### Supplied material:

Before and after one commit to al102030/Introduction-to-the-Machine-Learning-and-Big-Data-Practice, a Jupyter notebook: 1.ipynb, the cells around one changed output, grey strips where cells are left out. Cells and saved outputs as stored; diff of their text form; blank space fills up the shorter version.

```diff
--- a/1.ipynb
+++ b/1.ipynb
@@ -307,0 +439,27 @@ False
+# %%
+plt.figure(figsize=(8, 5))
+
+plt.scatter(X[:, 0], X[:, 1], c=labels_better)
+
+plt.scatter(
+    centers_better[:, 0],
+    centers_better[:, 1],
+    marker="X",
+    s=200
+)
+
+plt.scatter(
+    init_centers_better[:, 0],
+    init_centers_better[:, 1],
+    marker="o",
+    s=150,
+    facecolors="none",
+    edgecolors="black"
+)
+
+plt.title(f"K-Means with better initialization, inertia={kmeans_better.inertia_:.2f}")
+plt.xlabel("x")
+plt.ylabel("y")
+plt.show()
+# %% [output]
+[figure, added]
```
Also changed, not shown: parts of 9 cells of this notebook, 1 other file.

### Activity:
The records must be given again in full, exactly as shown.

### Answer:
Before and after one commit to al102030/Introduction-to-the-Machine-Learning-and-Big-Data-Practice, a Jupyter notebook: 1.ipynb, the cells around one changed output, grey strips where cells are left out. Cells and saved outputs as stored; diff of their text form; blank space fills up the shorter version.

```diff
--- a/1.ipynb
+++ b/1.ipynb
@@ -307,0 +439,27 @@ False
+# %%
+plt.figure(figsize=(8, 5))
+
+plt.scatter(X[:, 0], X[:, 1], c=labels_better)
+
+plt.scatter(
+    centers_better[:, 0],
+    centers_better[:, 1],
+    marker="X",
+    s=200
+)
+
+plt.scatter(
+    init_centers_better[:, 0],
+    init_centers_better[:, 1],
+    marker="o",
+    s=150,
+    facecolors="none",
+    edgecolors="black"
+)
+
+plt.title(f"K-Means with better initialization, inertia={kmeans_better.inertia_:.2f}")
+plt.xlabel("x")
+plt.ylabel("y")
+plt.show()
+# %% [output]
+[figure, added]
```
Also changed, not shown: parts of 9 cells of this notebook, 1 other file.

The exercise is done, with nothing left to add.